Not since a 1990-something Ani DiFranco show has so much talking been heard coming from the stage at a concert. The funny thing is, Lady Gaga's performance last night was as heartfelt, loving, unironic, and sincere as an Ani show. (If you're too young to remember DiFranco, please use Google.) It's like Mother Monster's got all of Madonna's gimmicks -- the Jesus, the cone boobs, etc. But she still comes off like DiFranco -- kinda gay, caring but strange, though less earthy, definitely less earthy than Ani.Since Gaga launched the Body Revolution 2013 this week, celebrating the human form in all of its many unusual shapes, my feelings on the subject have been solidified. And now I'm certain these two Italian-American non-trad divas are more than just a little similar.
Five Reasons to See Lady Gaga in Fort Lauderdale
Let me start by saying, I am no expert on Lady Gaga or Ani DiFranco. I've seen both in concert and know at least two handfuls of each's songs. OK, let's begin.
The first thing that struck me when watching Mother Monster on her busy stage was that she chatted comfortably with fans. In -- who knows? -- 2000, Ani took the stage of the then Jackie Gleason Theater on South Beach, and man, did that chick talk! She was, like Gaga is today, very much inspirational. Her crowd adored her and even sat through her spoken-word sesh, something that, today seems really corny and was always really corny, but, well, we all dabbled.
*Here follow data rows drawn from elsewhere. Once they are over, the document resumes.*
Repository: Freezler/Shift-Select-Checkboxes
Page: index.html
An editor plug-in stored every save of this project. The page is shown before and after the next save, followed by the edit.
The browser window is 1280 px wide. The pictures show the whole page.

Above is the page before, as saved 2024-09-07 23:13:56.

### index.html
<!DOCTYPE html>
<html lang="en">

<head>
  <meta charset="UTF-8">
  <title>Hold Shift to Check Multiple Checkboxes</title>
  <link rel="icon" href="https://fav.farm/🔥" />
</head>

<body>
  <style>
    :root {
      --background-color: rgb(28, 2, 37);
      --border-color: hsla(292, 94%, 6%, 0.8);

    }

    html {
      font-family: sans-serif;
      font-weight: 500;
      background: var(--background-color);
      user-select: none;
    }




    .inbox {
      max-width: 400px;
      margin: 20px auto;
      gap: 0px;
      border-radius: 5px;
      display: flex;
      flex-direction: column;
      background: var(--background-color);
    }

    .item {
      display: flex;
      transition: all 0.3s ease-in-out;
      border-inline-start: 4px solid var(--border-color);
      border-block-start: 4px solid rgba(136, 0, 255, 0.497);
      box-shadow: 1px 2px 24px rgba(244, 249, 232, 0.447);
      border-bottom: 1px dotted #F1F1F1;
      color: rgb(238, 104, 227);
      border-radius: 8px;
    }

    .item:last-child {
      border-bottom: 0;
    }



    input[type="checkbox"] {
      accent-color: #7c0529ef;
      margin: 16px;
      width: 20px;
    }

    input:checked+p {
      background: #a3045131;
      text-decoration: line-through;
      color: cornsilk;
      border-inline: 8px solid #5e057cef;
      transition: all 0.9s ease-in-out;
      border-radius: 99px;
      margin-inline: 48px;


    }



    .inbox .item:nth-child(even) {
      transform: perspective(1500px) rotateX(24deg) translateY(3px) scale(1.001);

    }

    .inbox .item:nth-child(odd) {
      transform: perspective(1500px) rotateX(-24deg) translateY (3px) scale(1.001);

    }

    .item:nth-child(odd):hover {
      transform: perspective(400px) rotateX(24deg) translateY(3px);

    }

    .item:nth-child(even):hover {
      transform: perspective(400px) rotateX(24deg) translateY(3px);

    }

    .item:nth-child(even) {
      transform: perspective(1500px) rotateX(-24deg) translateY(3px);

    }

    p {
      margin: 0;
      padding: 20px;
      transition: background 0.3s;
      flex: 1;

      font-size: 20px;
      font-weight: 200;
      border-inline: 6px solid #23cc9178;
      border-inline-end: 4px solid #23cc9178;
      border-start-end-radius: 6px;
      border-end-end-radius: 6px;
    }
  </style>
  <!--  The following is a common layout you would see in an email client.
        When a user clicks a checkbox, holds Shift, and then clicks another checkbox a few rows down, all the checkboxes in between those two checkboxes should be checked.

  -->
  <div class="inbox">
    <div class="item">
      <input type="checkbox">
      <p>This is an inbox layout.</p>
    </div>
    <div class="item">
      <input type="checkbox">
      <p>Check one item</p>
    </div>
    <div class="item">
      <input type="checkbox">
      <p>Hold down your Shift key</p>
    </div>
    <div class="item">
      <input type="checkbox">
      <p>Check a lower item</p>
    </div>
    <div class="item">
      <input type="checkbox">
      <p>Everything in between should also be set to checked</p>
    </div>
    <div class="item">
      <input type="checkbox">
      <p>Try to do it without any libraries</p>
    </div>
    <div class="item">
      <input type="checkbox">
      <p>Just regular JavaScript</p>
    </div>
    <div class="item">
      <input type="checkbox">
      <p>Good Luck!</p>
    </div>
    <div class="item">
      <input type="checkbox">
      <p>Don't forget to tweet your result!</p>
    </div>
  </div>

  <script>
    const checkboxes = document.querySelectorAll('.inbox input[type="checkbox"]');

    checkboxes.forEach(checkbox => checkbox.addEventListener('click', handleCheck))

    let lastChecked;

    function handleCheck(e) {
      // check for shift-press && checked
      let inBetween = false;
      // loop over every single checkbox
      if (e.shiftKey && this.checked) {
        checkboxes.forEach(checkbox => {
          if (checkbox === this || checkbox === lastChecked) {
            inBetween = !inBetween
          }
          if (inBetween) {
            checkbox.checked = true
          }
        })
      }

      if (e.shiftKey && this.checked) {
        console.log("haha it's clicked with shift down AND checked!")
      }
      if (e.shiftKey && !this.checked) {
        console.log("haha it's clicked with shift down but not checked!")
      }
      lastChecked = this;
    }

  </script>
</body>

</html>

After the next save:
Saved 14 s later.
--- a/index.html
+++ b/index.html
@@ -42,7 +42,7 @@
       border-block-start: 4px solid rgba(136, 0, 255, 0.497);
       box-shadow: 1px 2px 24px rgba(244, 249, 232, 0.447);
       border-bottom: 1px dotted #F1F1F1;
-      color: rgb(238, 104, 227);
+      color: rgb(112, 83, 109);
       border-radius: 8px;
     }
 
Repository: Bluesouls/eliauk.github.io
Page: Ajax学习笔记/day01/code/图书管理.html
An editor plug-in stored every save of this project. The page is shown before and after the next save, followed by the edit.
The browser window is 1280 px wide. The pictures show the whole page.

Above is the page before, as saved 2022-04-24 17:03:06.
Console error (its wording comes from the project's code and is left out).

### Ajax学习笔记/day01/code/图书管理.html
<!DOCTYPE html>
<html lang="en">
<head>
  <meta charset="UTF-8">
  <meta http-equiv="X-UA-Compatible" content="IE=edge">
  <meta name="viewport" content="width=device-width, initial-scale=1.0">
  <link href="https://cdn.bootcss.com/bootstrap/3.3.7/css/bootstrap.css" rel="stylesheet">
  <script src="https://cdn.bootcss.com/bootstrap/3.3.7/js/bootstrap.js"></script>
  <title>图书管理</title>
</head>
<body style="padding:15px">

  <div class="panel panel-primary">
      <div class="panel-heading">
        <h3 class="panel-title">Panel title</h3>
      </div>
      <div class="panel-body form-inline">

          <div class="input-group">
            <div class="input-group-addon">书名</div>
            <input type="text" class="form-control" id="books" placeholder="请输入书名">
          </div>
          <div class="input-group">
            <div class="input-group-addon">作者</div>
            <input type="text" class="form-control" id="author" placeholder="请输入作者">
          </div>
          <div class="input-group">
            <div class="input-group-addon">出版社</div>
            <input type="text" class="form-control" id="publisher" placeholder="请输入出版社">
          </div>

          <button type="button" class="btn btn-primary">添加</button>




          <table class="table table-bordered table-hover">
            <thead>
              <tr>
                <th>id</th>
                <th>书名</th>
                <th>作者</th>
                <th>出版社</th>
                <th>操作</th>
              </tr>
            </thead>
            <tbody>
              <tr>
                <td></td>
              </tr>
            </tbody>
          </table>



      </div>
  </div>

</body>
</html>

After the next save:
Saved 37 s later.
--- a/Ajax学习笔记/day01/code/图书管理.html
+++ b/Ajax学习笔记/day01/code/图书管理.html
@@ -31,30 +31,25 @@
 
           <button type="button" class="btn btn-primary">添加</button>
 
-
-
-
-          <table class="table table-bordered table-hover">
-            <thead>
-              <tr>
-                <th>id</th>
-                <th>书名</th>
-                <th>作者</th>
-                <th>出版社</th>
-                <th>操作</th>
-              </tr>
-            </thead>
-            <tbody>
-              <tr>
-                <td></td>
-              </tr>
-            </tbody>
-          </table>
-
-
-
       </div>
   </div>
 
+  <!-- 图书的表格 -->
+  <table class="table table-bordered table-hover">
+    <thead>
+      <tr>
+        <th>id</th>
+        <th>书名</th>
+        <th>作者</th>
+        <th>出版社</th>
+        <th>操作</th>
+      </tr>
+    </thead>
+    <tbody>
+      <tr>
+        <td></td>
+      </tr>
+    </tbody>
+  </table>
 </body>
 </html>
Both ladies have no sense of irony about their relationship with their fans, but they also don't lack a sense of humor generally. They are completely engrossed in the moment and experience of having this type of power. And they take their role as queen bee seriously and with the utmost responsibility.
Ani was, or is, bisexual. Like that was kind of her thing back in the day. But everyone was bi in the '90s. Lesbe honest. She gave a voice to the women of the day but also to the gay community. Her vibe isn't all party time, like Madonna-gay; it's more like it offers a safe space. Her ethos recognizes that it's hard to be gay or a woman and encourages us all to feel and be empowered by our differences. Very postmodern. Very feminist. Love it.
Just like Gaga came out this week as a sufferer of bulimia and anorexia, back in the day, Ani came clean about being raped as a young woman. Certainly women aren't the only people who have eating disorders or who've been raped, but these are largely understood to be female issues.